by Tony Fannin, President, BE Branded
Research is a great tool. I’m a believer in its power and insight. If used properly, it can generate overwhelming momentum that can sweep the competition. In today’s world of real-time analytics and access to mountains of data, I see many marketing efforts becoming stale, uninspiring, and as a result, reduces the brand to a commodity. Because if everyone has access to the same data, then everyone is going to look the same, sound the same, and offer the same things. Doesn’t this scream “commodity!” to you?

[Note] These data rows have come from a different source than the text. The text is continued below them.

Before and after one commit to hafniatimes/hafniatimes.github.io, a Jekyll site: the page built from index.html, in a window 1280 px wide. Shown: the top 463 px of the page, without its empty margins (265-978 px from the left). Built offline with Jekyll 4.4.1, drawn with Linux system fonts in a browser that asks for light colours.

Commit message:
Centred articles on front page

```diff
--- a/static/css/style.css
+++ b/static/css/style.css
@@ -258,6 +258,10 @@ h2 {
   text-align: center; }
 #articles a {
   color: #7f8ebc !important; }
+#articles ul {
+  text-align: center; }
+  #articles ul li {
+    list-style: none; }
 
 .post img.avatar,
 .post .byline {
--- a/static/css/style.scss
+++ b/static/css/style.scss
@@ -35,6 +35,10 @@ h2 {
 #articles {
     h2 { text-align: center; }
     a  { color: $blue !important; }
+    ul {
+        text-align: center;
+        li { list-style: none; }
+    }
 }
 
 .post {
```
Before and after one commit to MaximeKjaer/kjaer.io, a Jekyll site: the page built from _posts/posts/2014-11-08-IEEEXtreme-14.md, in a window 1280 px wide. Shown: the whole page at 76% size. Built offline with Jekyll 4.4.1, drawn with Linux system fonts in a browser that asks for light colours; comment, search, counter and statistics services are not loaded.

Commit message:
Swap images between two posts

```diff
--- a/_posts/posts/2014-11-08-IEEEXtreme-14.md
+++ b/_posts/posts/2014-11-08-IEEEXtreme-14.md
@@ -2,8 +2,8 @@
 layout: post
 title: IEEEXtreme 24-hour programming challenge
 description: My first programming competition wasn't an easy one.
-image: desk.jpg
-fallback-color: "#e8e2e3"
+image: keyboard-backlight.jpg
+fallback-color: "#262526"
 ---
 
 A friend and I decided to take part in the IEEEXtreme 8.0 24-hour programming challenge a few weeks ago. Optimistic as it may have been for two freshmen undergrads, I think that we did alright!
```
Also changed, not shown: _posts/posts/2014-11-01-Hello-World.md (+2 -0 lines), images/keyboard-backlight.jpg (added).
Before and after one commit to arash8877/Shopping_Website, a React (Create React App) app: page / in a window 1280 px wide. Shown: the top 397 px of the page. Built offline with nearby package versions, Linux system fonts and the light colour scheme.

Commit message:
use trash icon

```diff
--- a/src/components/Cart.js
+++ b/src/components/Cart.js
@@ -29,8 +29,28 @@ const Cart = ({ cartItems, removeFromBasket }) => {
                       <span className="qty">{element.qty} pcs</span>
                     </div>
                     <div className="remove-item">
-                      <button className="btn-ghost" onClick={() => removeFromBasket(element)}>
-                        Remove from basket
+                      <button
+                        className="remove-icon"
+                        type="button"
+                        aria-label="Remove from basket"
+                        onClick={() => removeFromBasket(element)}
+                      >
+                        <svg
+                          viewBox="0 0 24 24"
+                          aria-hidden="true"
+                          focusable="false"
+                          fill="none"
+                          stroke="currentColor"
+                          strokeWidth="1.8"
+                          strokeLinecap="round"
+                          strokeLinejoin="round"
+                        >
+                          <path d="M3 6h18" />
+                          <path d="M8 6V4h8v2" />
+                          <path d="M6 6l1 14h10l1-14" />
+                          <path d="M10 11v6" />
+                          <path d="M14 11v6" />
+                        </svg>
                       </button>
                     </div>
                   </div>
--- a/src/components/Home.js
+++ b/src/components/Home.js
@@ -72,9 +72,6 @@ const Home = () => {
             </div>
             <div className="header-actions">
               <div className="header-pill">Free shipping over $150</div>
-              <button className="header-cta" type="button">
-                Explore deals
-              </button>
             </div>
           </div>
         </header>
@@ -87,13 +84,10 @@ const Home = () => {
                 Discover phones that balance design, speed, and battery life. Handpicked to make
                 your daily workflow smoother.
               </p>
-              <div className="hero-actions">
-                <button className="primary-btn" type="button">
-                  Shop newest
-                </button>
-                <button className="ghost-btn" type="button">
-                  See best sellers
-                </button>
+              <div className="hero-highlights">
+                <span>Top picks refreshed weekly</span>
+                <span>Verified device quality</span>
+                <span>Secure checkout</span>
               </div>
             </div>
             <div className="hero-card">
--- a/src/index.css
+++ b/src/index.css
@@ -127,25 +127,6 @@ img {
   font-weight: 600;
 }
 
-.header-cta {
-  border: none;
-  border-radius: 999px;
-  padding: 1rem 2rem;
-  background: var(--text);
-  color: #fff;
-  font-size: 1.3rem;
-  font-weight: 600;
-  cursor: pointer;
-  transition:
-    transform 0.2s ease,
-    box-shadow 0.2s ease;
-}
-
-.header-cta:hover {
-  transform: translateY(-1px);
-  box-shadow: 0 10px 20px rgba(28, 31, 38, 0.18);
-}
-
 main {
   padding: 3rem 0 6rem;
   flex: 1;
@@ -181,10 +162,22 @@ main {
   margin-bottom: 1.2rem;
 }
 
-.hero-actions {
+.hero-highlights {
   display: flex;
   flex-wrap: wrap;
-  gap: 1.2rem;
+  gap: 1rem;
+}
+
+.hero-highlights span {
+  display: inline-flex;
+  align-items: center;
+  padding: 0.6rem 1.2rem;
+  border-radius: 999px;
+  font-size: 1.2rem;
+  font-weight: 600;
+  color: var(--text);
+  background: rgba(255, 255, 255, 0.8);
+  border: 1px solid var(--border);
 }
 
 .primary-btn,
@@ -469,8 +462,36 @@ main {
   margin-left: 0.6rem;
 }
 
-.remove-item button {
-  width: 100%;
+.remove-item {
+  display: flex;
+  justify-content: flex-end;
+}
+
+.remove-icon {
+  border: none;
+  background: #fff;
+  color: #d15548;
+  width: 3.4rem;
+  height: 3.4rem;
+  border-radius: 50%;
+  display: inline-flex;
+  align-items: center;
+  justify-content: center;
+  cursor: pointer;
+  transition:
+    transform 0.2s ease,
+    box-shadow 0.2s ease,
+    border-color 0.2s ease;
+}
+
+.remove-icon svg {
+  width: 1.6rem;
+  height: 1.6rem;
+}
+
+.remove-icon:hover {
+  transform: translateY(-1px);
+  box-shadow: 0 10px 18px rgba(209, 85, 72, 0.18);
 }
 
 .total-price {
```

I feel one of the misconceptions is that marketing is a science. In reality, it’s not. It’s about soul, emotion, and human connection and we all know that human emotion is anything but logical and scientific. I understand that Google and Amazon makes a living at gathering enough data about you that they probably know more about who you are than yourself. What that leads to is you really don’t go past your comfort zone and are only fed the same old things since Google only feeds you more of what you asked for and nothing new. (But this is an issue for a another time.) Data is useful, but too many have come to only rely so much on the data that they become parrots squawking the same things as the other thousands of parrots. Marketing and brand is an emotional game, not a scientific one.
Forrester Research has looked into this trend of “nerds” taking over marketing and branding away from the creatives. (How’s that for an ironic twist?) Here are a few of the discoveries:
• Brands that are managed by tech or research types have lost the ability to anticipate customer needs or spot unique trends. Because it hasn’t been done before, it’s hard for analytics to predict something that doesn’t exist. This is what contributed to the subprime mess. Too many investment banks depended on computer algorithms to predict default rates. Since there has never been a default rate in America more than 5% since the depression, the computer said there is no risk and housing values will continue to rise as it always has been.
• Brand managers should be called Brand Advocates not Brand Managers. Advocates are proactive and are driven more by emotion than by data. This clearly sends the message that brands and marketing should be put back into the hands of the creatives and not the number crunchers.
• Data driven brand managers have weaker branding and marketing skills. This is the result of their solutions are only half measures since they base decisions completely by the numbers. That’s okay if you are looking at the cost of raw materials, but brands are not commodities, but living entities.
More data is not better data. Again, this is a myth. If Howard Schultz did market research to find out if Americans wanted a French sidewalk cafe experience to have coffee, I doubt if he would have continued with the Starbucks concept. The numbers told a different story in 1987. Coffee consumption was still on a 25 year decline. Research showed that people were starved for time, so who would wait 2 minutes for their coffee? Convenience was the new currency at that time. Based on this data, Starbucks should not only have failed, but not even been started.
One other danger of having an imbalance of data driven marketing and branding – data tends to lead to mediocrity. If the numbers don’t support it, then you don’t do it, even though you see an opportunity in the market or spot a trend that’s not fully developed. Just look at Big Pharma. Many of the main players are buying up smaller, entrepreneurial labs as their insurance in filling the pipeline for new and breakthrough drugs. It’s not because these smaller companies are better, they are driven by finding a niche or need and then setting out to fill it. And, often, they develop something else by accident that turns into the next block buster. Large, data-driven, pharma can’t seem to bring itself to act more on their gut and less on stats.
In the article “Marketing Myopia”, the author describes the risk of a technology-oriented management structure and “the bias in favor of dealing with controllable variables.” Engineer-managers want to focus on “what they know and what they can control.” Consumer behavior is not a controllable variable. Instead, he wrote, consumers can be, “unpredictable, varied, fickle, stupid, short-sighted, stubborn and generally bothersome.” This completely goes counter to a data-driven marketing effort.
In the end, I guess that’s why humans have two sides of the brain and not just one. If you make marketing and branding decisions based on data only, then you’re really operating on half a brain.